Type of response:
Multiple earthquakes hit southern Turkey and Syria early morning on 6 February. The one with the most severe impact had 7.7 magnitude, and its tectonic epicenter was in Gaziantep; Adana at a depth of 24.075 kilometers, with tremors felt in varying intensities across the Syrian Arab Republic. Following the earthquake, multiple aftershocks were reported. Several governorates in north, central, and coastal parts of Syria were affected with Aleppo being the most impacted; although Lattakia, Tartous, Hama, and Idleb, were also considerably affected. The earthquake had a devastating effect leading to injuries, casualties, displacement and homelessness.
The earthquake significantly increased the existing humanitarian needs in the affected regions caused by the conflict, economic hardship, a cholera outbreak, and harsh winter weather, including heavy rain and snow.
The humanitarian response was already largely overstretched with a funding gap of 48% identified for the last quarter of 2022 (US$371.1 is required out of 802.1 million). In Northwest Syria alone, 4.1 million people (the majority women and children) depend on humanitarian assistance today. Across Syria, the total number of people in need for humanitarian assistance is 15.3 million (HNO 2023).
The Joint Response
The Syria Earthquake Joint Response aims to address the needs of people affected by the earthquake in three governorates in Syria (Aleppo, Lattakia and Idleb). These locations were selected based on the severity of the damage and the number of people affected.
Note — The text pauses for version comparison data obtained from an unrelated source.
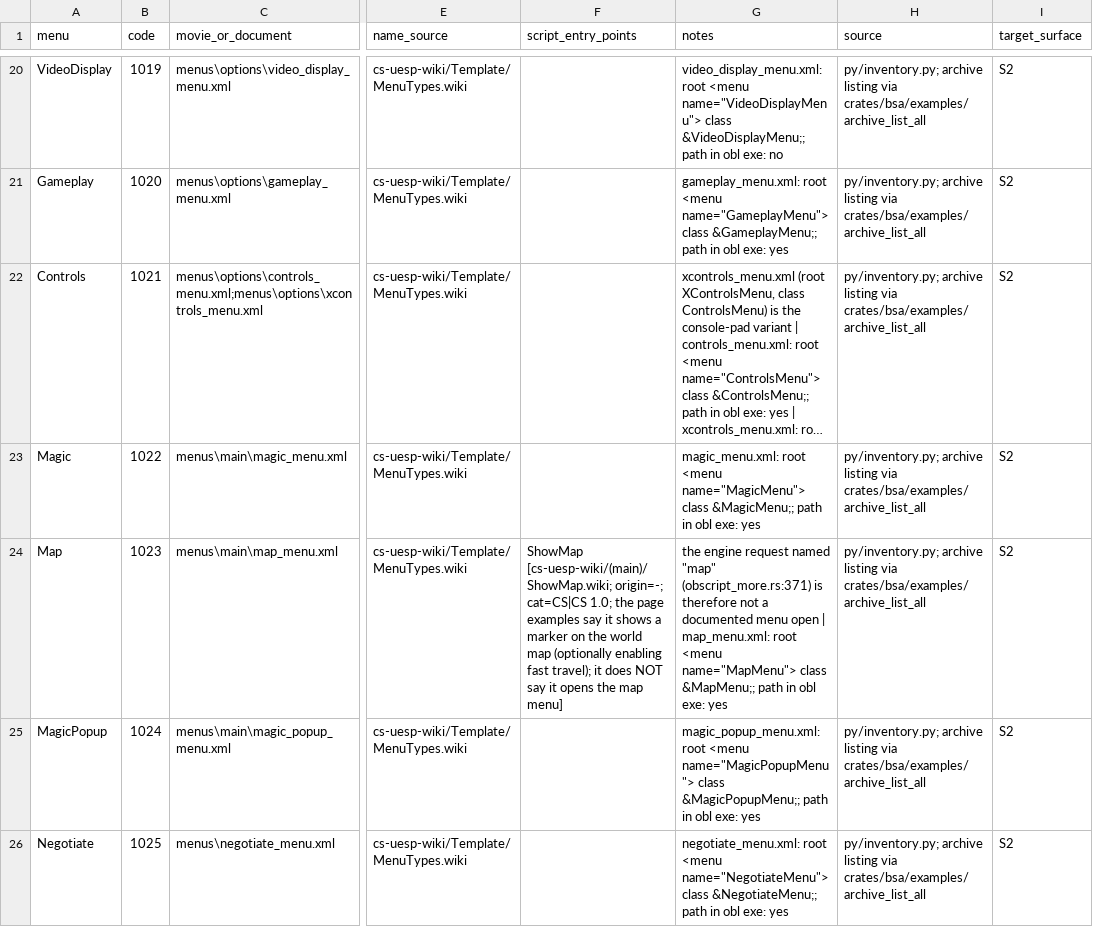
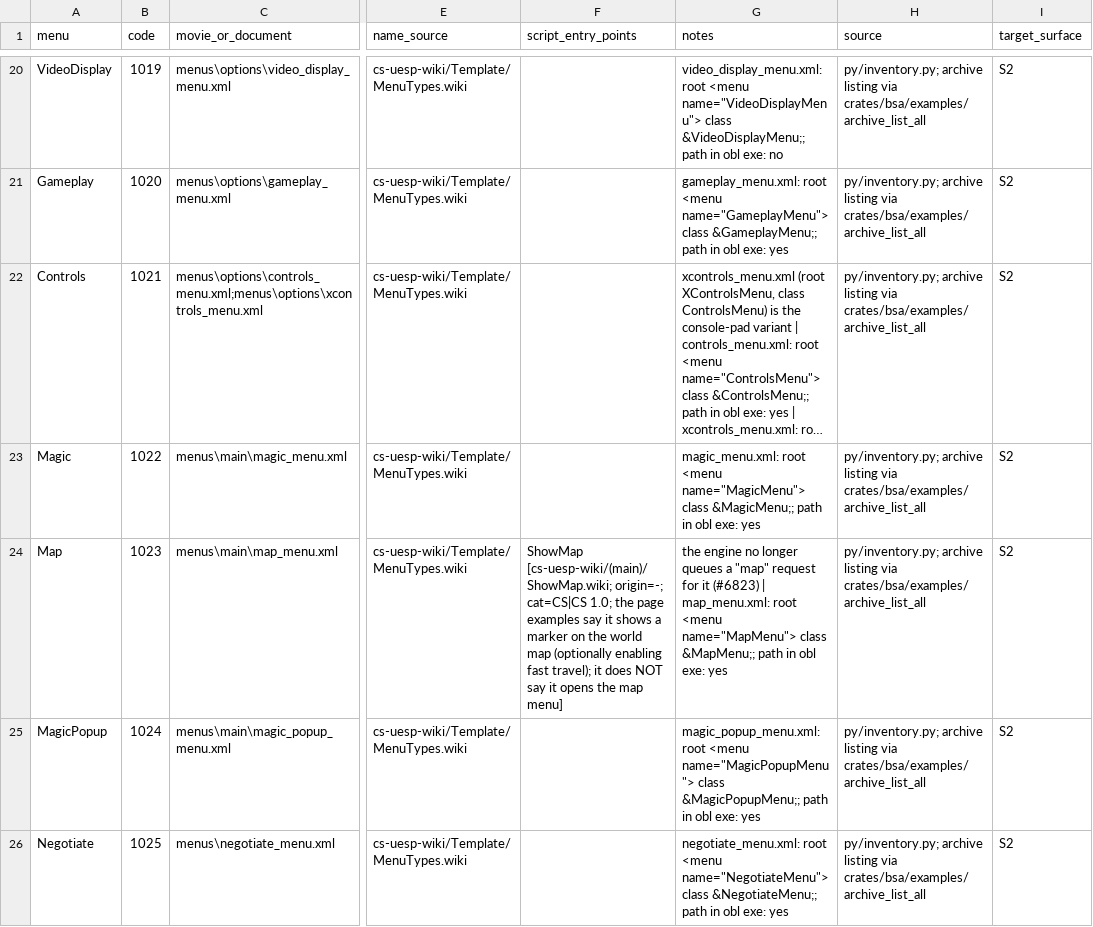
Before and after one commit to matiaszanolli/ByroRedux, a TSV file: docs/data/game-ui/menu-inventory-oblivion.tsv, drawn as a sheet; only a part is shown, gaps mark what is left out; long unchanged cells end in …; the diff names each change by its address in the sheet, - before the commit and + after, or states it on an @@ line.

Commit message:
Fix #6823: ObScript ShowMap adds its marker and opens no menu
The handler pushed MenuRequest { menu: "map" } beside the marker
registration, so the app opened its native map page. The GECK, geckwiki and
CS ShowMap pages all describe a map-marker change only ("adds the specified
map marker to the player's world map", fast travel when the optional
argument is set) and none says the map is shown. The marker registration
stays; the request is gone, pinned by
show_map_adds_the_marker_and_opens_no_menu.

ShowDialogSubtitles (CS: toggles subtitles globally) has no handler, so
nothing queued for it; the PRD row and the Oblivion menu census note are
updated.

```diff
--- a/docs/data/game-ui/menu-inventory-oblivion.tsv
+++ b/docs/data/game-ui/menu-inventory-oblivion.tsv
-G24 (notes): the engine request named "map" (obscript_more.rs:371) is therefore not a documented menu open | map_menu.xml:…
+G24 (notes): the engine no longer queues a "map" request for it (#6823) | map_menu.xml:…
```
Also changed, not shown: 4 other files.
The joint response provides support to people in need through a multi-sectoral approach.
Food Security and Livelihoods: 40,250 people are provided with support related to food security and livelihoods.
Health: 24,000 are provided with health support by operating mobile health clinics and medical teams and by providing medical items (medications, medical consumables) to the mobile health clinic and mobile medical teams (and associated Primary Health Centers if required).
Protection, including Mental Health Psychosocial Support: 7,400 people are supported through protection services. The joint response focuses on case management to households, referring individuals to other services, child activities, MHPSS sessions and awareness raising. A protection desk will be established to provide people with information, including a referral system. Child protection activities, psychosocial support (PSS) and Provision of Psychological First Aid (PFA) are provided.
Shelter / Non-Food Items: 9,060 people are supported with shelter and non-food items. As part of the joint response, winterisation items (e.g. clothing, blankets), non-food items, fuel and baby kits, tents at household level and collective centres will be distributed.
Water, Sanitation & Hygiene: 32,544 people receive support related to water, sanitation and hygiene. Members in the joint response engage in water trucking, the distribution of hygiene kits (including soap, washing powder, washing liquid, sanitary pads and tissues and/or water /cleaning supplies to both displaced individuals as well as collective centers/informal hosting settlements) and in the repair of the damaged water network(s) that supplies water in Aleppo.
Multi-purpose Cash: 6,850 people are provided with unconditional, unrestricted cash transfers.
Photo: Plan International